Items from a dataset
<<<<

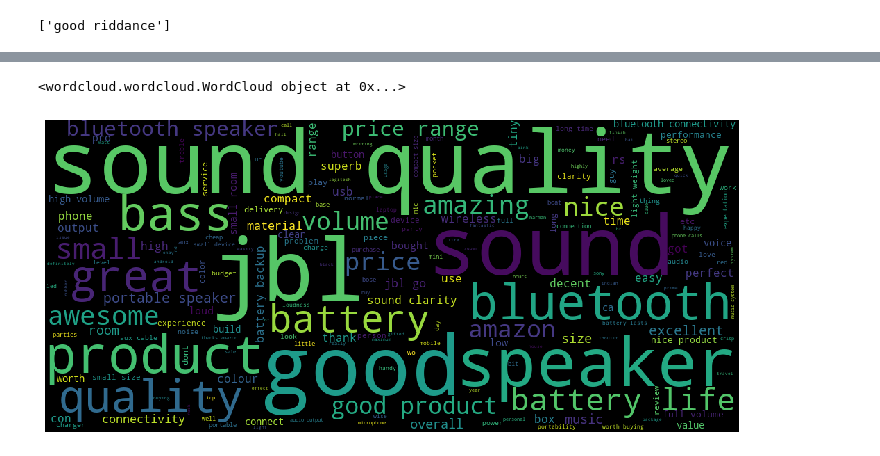
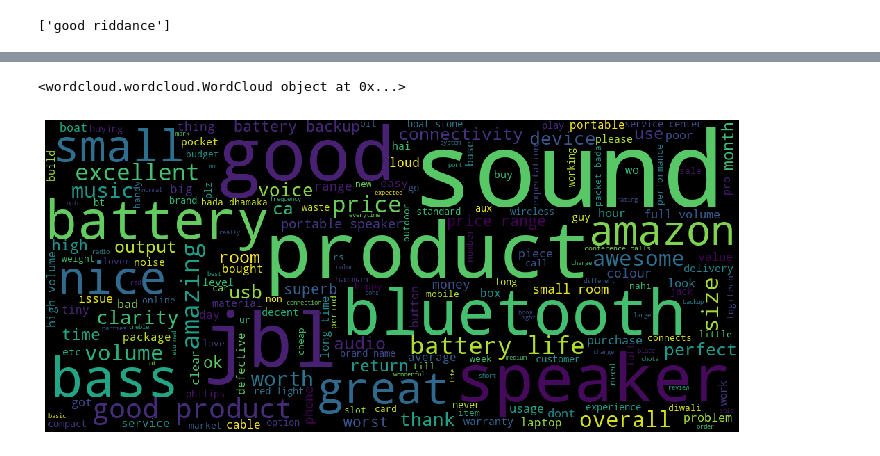
Before and after one commit to abhisheksaxena1998/packages, a Jupyter notebook: absa.ipynb, the cells around one changed output, grey strips where cells are left out. Drawn from its saved outputs; the diff is of its cells as text; code cells hidden in the pictures.

```diff
--- a/absa.ipynb
+++ b/absa.ipynb
@@ -165,7 +189,7 @@ with open('az_absa_corpus.txt', 'w',encoding='utf-8') as f:
     for item in processed_tweets:
         f.write("%s\n" % item)
 # %%
-sample = open("az_absa_corpus.txt", "r",encoding='utf-8')
+sample = open("az_absa_corpusF.txt", "r",encoding='utf-8')
 s = sample.read()
 
 # Replaces escape character with space
@@ -172,0 +224,27 @@ f = s.replace("\n", " ")
+# %%
+from os import path
+from PIL import Image
+from wordcloud import WordCloud, STOPWORDS, ImageColorGenerator
+import matplotlib.pyplot as plt
+#% matplotlib inline
+stopwords= set(STOPWORDS)
+#stopwords.update(['good  product','good quality','good product','good  quality','good  product','quality'])
+#stopwords.update(["status","still","must","support","",'pretty','mmine','loud','amazon','stays','anything','mine','month','proper','listen','written','box' ,"public","last","read","johnson","didn","ve","put","needs","save","help","deal","tories","years","articles","need","back","government","pm","back","life","care","everyone","give","day","country","new","look","mps","everything","really","need","hard","believe","even","still","re","eu","pic","dlidington", "philiphammonduk","jeremy_hunt","may","theresa_may","alanduncanmp","watson","work",'don', "anna_soubry","voted","heidi","constituents","heidiallen","claiming","yasmin","george_osborne","ayeshahazarika","tom","conservatives","griffith","hear","tory", "twitter","amberrudduk","love","take","real","friend","good","conservative","election","right","tell","vote","sure","parliament",'people',"justinegreening","tom_watson","labour","time","party","think","going","set","lines","nickymorgan","amberruddhr","will","one","brexit","say","mp","said","want","come","well","no","see","now","know","borisjohnson","stephentwigg","please","happy","share","remember","thank","much","constituent","spaces","job","action","got","jbl",'sound','product','speaker','rha','gya','high','hai',"today",'ho','go','ll','amazes','working','thing','laptop','gaya','raha','purchase','bluetooth','speakers','amazing','compactness','connect'])
+
+wordcloud = WordCloud(
+                          background_color='black',
+                          stopwords=stopwords,
+                          max_words=200,
+                          max_font_size=150, width=1000, height=450,
+                          random_state=42
+                         ).generate(f)
+print(wordcloud)
+plt.figure(figsize = (10, 10), facecolor = None)
+fig = plt.figure(1)
+plt.imshow(wordcloud)
+plt.tight_layout(pad=0)
+
+plt.axis('off')
+plt.show()
+fig.savefig("word1.png", dpi=2500)
+#plt.savefig('wordcloud.png', facecolor='k', bbox_inches=tight')'
@@ -173,30 +254,30 @@ f = s.replace("\n", " ")
 # %%
 from os import path
 from PIL import Image
 from wordcloud import WordCloud, STOPWORDS, ImageColorGenerator
 import matplotlib.pyplot as plt
 #% matplotlib inline
 stopwords= set(STOPWORDS)
-
+stopwords.update(['quality'])
 #stopwords.update(["status","still","must","support","",'pretty','mmine','loud','amazon','stays','anything','mine','month','proper','listen','written','box' ,"public","last","read","johnson","didn","ve","put","needs","save","help","deal","tories","years","articles","need","back","government","pm","back","life","care","everyone","give","day","country","new","look","mps","everything","really","need","hard","believe","even","still","re","eu","pic","dlidington", "philiphammonduk","jeremy_hunt","may","theresa_may","alanduncanmp","watson","work",'don', "anna_soubry","voted","heidi","constituents","heidiallen","claiming","yasmin","george_osborne","ayeshahazarika","tom","conservatives","griffith","hear","tory", "twitter","amberrudduk","love","take","real","friend","good","conservative","election","right","tell","vote","sure","parliament",'people',"justinegreening","tom_watson","labour","time","party","think","going","set","lines","nickymorgan","amberruddhr","will","one","brexit","say","mp","said","want","come","well","no","see","now","know","borisjohnson","stephentwigg","please","happy","share","remember","thank","much","constituent","spaces","job","action","got","jbl",'sound','product','speaker','rha','gya','high','hai',"today",'ho','go','ll','amazes','working','thing','laptop','gaya','raha','purchase','bluetooth','speakers','amazing','compactness','connect'])
 
 wordcloud = WordCloud(
                           background_color='black',
                           stopwords=stopwords,
                           max_words=200,
                           max_font_size=150, width=1000, height=450,
                           random_state=42
                          ).generate(f)
 print(wordcloud)
 plt.figure(figsize = (10, 10), facecolor = None)
 fig = plt.figure(1)
 plt.imshow(wordcloud)
 plt.tight_layout(pad=0)
 
 plt.axis('off')
 plt.show()
 fig.savefig("word1.png", dpi=2500)
-#plt.savefig('wordcloud.png', facecolor='k', bbox_inches='tight')
+#plt.savefig('wordcloud.png', facecolor='k', bbox_inches=tight')'
 # %% [output]
 <wordcloud.wordcloud.WordCloud object at 0x...>
-[figure, old version]
+[figure, new version]
```
Also changed, not shown: parts of 66 cells of this notebook.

>>>>

▶ Exercise brief
All of the lines above must be printed again exactly, and no picture may appear in the copy.

▶ Result
Before and after one commit to abhisheksaxena1998/packages, a Jupyter notebook: absa.ipynb, the cells around one changed output, grey strips where cells are left out. Drawn from its saved outputs; the diff is of its cells as text; code cells hidden in the pictures.

```diff
--- a/absa.ipynb
+++ b/absa.ipynb
@@ -165,7 +189,7 @@ with open('az_absa_corpus.txt', 'w',encoding='utf-8') as f:
     for item in processed_tweets:
         f.write("%s\n" % item)
 # %%
-sample = open("az_absa_corpus.txt", "r",encoding='utf-8')
+sample = open("az_absa_corpusF.txt", "r",encoding='utf-8')
 s = sample.read()
 
 # Replaces escape character with space
@@ -172,0 +224,27 @@ f = s.replace("\n", " ")
+# %%
+from os import path
+from PIL import Image
+from wordcloud import WordCloud, STOPWORDS, ImageColorGenerator
+import matplotlib.pyplot as plt
+#% matplotlib inline
+stopwords= set(STOPWORDS)
+#stopwords.update(['good  product','good quality','good product','good  quality','good  product','quality'])
+#stopwords.update(["status","still","must","support","",'pretty','mmine','loud','amazon','stays','anything','mine','month','proper','listen','written','box' ,"public","last","read","johnson","didn","ve","put","needs","save","help","deal","tories","years","articles","need","back","government","pm","back","life","care","everyone","give","day","country","new","look","mps","everything","really","need","hard","believe","even","still","re","eu","pic","dlidington", "philiphammonduk","jeremy_hunt","may","theresa_may","alanduncanmp","watson","work",'don', "anna_soubry","voted","heidi","constituents","heidiallen","claiming","yasmin","george_osborne","ayeshahazarika","tom","conservatives","griffith","hear","tory", "twitter","amberrudduk","love","take","real","friend","good","conservative","election","right","tell","vote","sure","parliament",'people',"justinegreening","tom_watson","labour","time","party","think","going","set","lines","nickymorgan","amberruddhr","will","one","brexit","say","mp","said","want","come","well","no","see","now","know","borisjohnson","stephentwigg","please","happy","share","remember","thank","much","constituent","spaces","job","action","got","jbl",'sound','product','speaker','rha','gya','high','hai',"today",'ho','go','ll','amazes','working','thing','laptop','gaya','raha','purchase','bluetooth','speakers','amazing','compactness','connect'])
+
+wordcloud = WordCloud(
+                          background_color='black',
+                          stopwords=stopwords,
+                          max_words=200,
+                          max_font_size=150, width=1000, height=450,
+                          random_state=42
+                         ).generate(f)
+print(wordcloud)
+plt.figure(figsize = (10, 10), facecolor = None)
+fig = plt.figure(1)
+plt.imshow(wordcloud)
+plt.tight_layout(pad=0)
+
+plt.axis('off')
+plt.show()
+fig.savefig("word1.png", dpi=2500)
+#plt.savefig('wordcloud.png', facecolor='k', bbox_inches=tight')'
@@ -173,30 +254,30 @@ f = s.replace("\n", " ")
 # %%
 from os import path
 from PIL import Image
 from wordcloud import WordCloud, STOPWORDS, ImageColorGenerator
 import matplotlib.pyplot as plt
 #% matplotlib inline
 stopwords= set(STOPWORDS)
-
+stopwords.update(['quality'])
 #stopwords.update(["status","still","must","support","",'pretty','mmine','loud','amazon','stays','anything','mine','month','proper','listen','written','box' ,"public","last","read","johnson","didn","ve","put","needs","save","help","deal","tories","years","articles","need","back","government","pm","back","life","care","everyone","give","day","country","new","look","mps","everything","really","need","hard","believe","even","still","re","eu","pic","dlidington", "philiphammonduk","jeremy_hunt","may","theresa_may","alanduncanmp","watson","work",'don', "anna_soubry","voted","heidi","constituents","heidiallen","claiming","yasmin","george_osborne","ayeshahazarika","tom","conservatives","griffith","hear","tory", "twitter","amberrudduk","love","take","real","friend","good","conservative","election","right","tell","vote","sure","parliament",'people',"justinegreening","tom_watson","labour","time","party","think","going","set","lines","nickymorgan","amberruddhr","will","one","brexit","say","mp","said","want","come","well","no","see","now","know","borisjohnson","stephentwigg","please","happy","share","remember","thank","much","constituent","spaces","job","action","got","jbl",'sound','product','speaker','rha','gya','high','hai',"today",'ho','go','ll','amazes','working','thing','laptop','gaya','raha','purchase','bluetooth','speakers','amazing','compactness','connect'])
 
 wordcloud = WordCloud(
                           background_color='black',
                           stopwords=stopwords,
                           max_words=200,
                           max_font_size=150, width=1000, height=450,
                           random_state=42
                          ).generate(f)
 print(wordcloud)
 plt.figure(figsize = (10, 10), facecolor = None)
 fig = plt.figure(1)
 plt.imshow(wordcloud)
 plt.tight_layout(pad=0)
 
 plt.axis('off')
 plt.show()
 fig.savefig("word1.png", dpi=2500)
-#plt.savefig('wordcloud.png', facecolor='k', bbox_inches='tight')
+#plt.savefig('wordcloud.png', facecolor='k', bbox_inches=tight')'
 # %% [output]
 <wordcloud.wordcloud.WordCloud object at 0x...>
-[figure, old version]
+[figure, new version]
```
Also changed, not shown: parts of 66 cells of this notebook.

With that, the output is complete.